What are the hungry Londoners queuing for? ‘Dak’ means chicken in Korean so you might expect a Korean version of Nandos, but this is simply on another level. Most people who queued up were after their signature dish: the Korean Fried Chicken. Yes, it’s KFC, but K for Korea and not Kentucky!
The chicken is coated in a crispy batter and comes in 4 flavours: sweet soy, Seoul spicy, soft garlic and original. We went for the punchy flavours of Seoul spicy which has an extra spicy glaze in a unique Seoul style. It added vibrant flavours without that burn-your-tongue-off kind of heat. Korean Fried Chicken seems to be all the rage in London at the moment, quite simply because it is lighter than the other varieties. The skin is only lightly battered, yet it fills crispier than other fried chicken with the meat tasting more moist. The dish comes with a crispy cabbage salad.
Chibab is very similar to the above but comes with rice to make sure the dish is more filling and even caters for vegetarian guests with the mush bab, which uses mixed mushrooms, house soy, butter, and seaweed.
If fried chicken isn’t your food of choice (you must be a rare breed!), then they do offer a healthy tasting Chitang, which is Korean pulled chicken soup with special herbs, carrots, coriander, and seaweed. If you are feeling under the weather, this is the perfect kind of soul-nourishing soup that will give you an extra spring in your step.
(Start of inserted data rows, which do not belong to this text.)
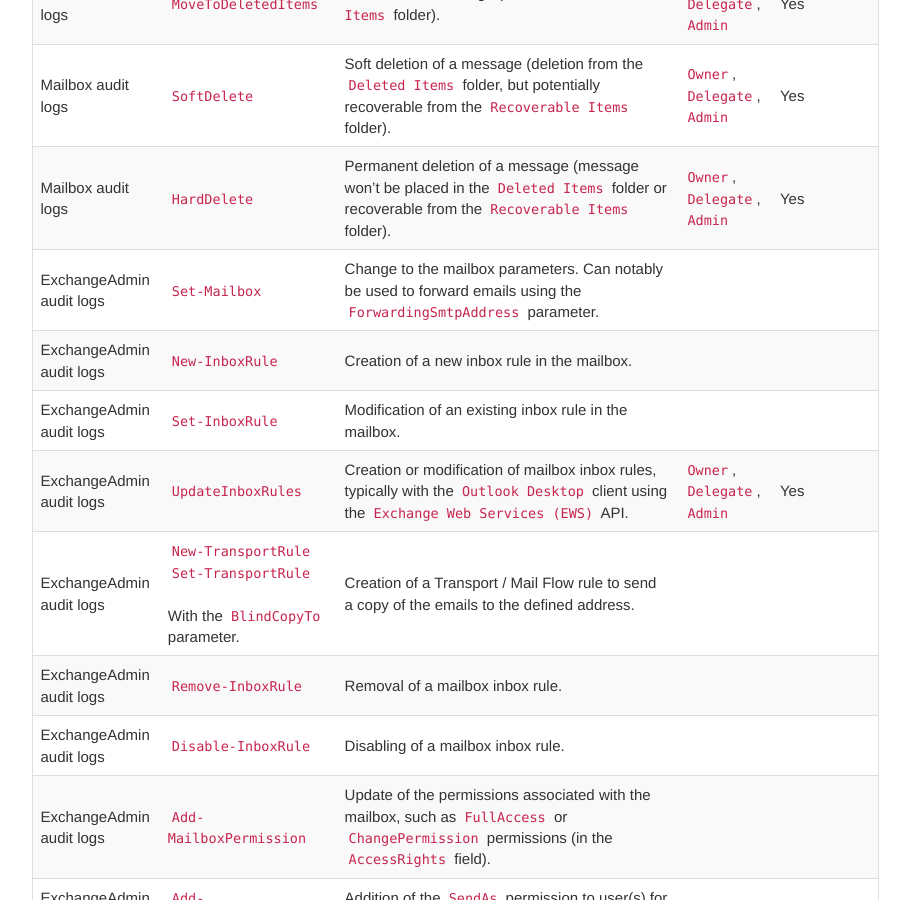
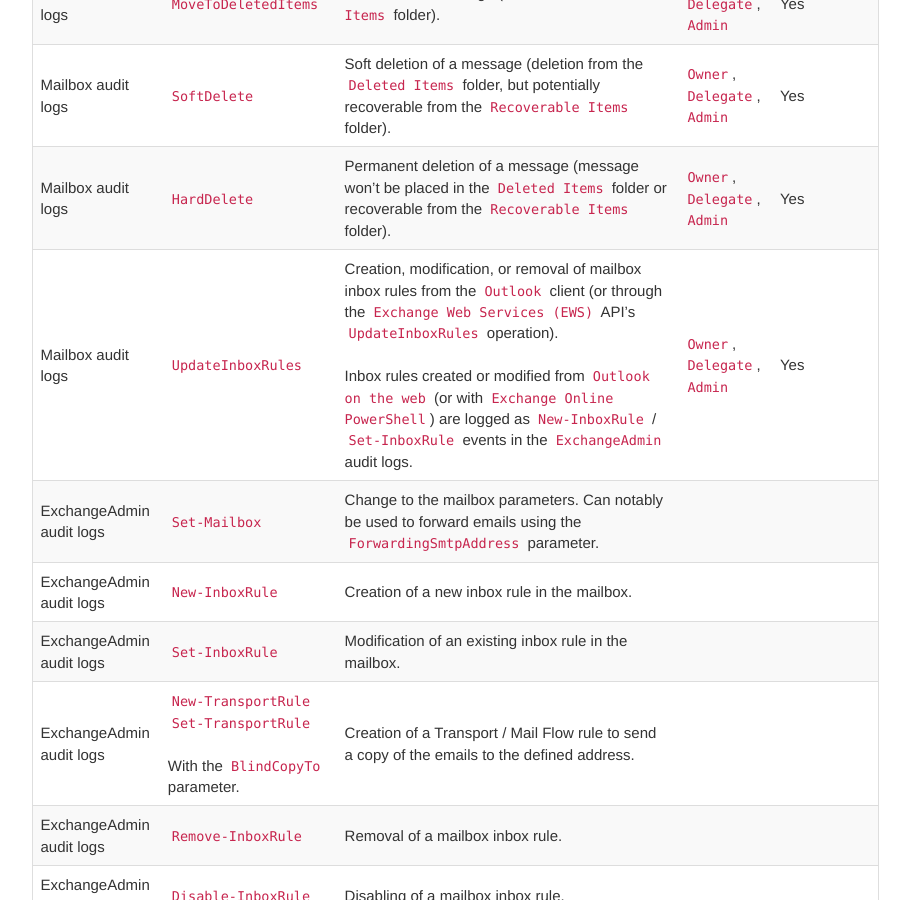
Before and after one commit to Qazeer/artefacts.help, a Jekyll site: the page built from pages/azure/m365_exchange_workload_logs.md, in a window 1280 px wide and 900 px high, scrolled down 1817 px. Shown: the whole window, without its empty margins (331-1241 px from the left). Built offline with Jekyll 4.4.1, drawn with Linux system fonts in a browser that asks for light colours; comment, search, counter and statistics services are not loaded.

Commit message:
[Artefact] M365 Exchange workload - Move UpdateInboxRules to the mailbox audit actions

```diff
--- a/pages/azure/m365_exchange_workload_logs.md
+++ b/pages/azure/m365_exchange_workload_logs.md
@@ -25,10 +25,10 @@ The following operations are notable for the `Exchange` workload:
 | Mailbox audit logs | `MoveToDeletedItems` | Deletion of a message (moved to the `Deleted Items` folder). | `Owner`, `Delegate`, `Admin` | Yes |
 | Mailbox audit logs | `SoftDelete` | Soft deletion of a message (deletion from the `Deleted Items` folder, but potentially recoverable from the `Recoverable Items` folder). | `Owner`, `Delegate`, `Admin` | Yes |
 | Mailbox audit logs | `HardDelete` | Permanent deletion of a message (message won't be placed in the `Deleted Items` folder or recoverable from the `Recoverable Items` folder). | `Owner`, `Delegate`, `Admin` | Yes |
+| Mailbox audit logs | `UpdateInboxRules` | Creation, modification, or removal of mailbox inbox rules from the `Outlook` client (or through the `Exchange Web Services (EWS)` API's `UpdateInboxRules` operation). <br><br> Inbox rules created or modified from `Outlook on the web` (or with `Exchange Online PowerShell`) are logged as `New-InboxRule` / `Set-InboxRule` events in the `ExchangeAdmin` audit logs. | `Owner`, `Delegate`, `Admin` | Yes |
 | ExchangeAdmin audit logs | `Set-Mailbox` | Change to the mailbox parameters. Can notably be used to forward emails using the `ForwardingSmtpAddress` parameter. |
 | ExchangeAdmin audit logs | `New-InboxRule` | Creation of a new inbox rule in the mailbox. |
 | ExchangeAdmin audit logs | `Set-InboxRule` | Modification of an existing inbox rule in the mailbox. |
-| ExchangeAdmin audit logs | `UpdateInboxRules` | Creation or modification of mailbox inbox rules, typically with the `Outlook Desktop` client using the `Exchange Web Services (EWS)` API. | `Owner`, `Delegate`, `Admin` | Yes |
 | ExchangeAdmin audit logs | `New-TransportRule` <br> `Set-TransportRule` <br><br> With the `BlindCopyTo` parameter. | Creation of a Transport / Mail Flow rule to send a copy of the emails to the defined address. |
 | ExchangeAdmin audit logs | `Remove-InboxRule` | Removal of a mailbox inbox rule. |
 | ExchangeAdmin audit logs | `Disable-InboxRule` | Disabling of a mailbox inbox rule. |
```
As with most of the other dishes, it comes with a mild or spicy option.
Language was a slight issue during our visit as none of the staff spoke much English when we asked further questions, but this is the kind of popular street food venue that people will happily endure long queues for or deal with staff who do not speak much English because their dishes are so wondrously tasty.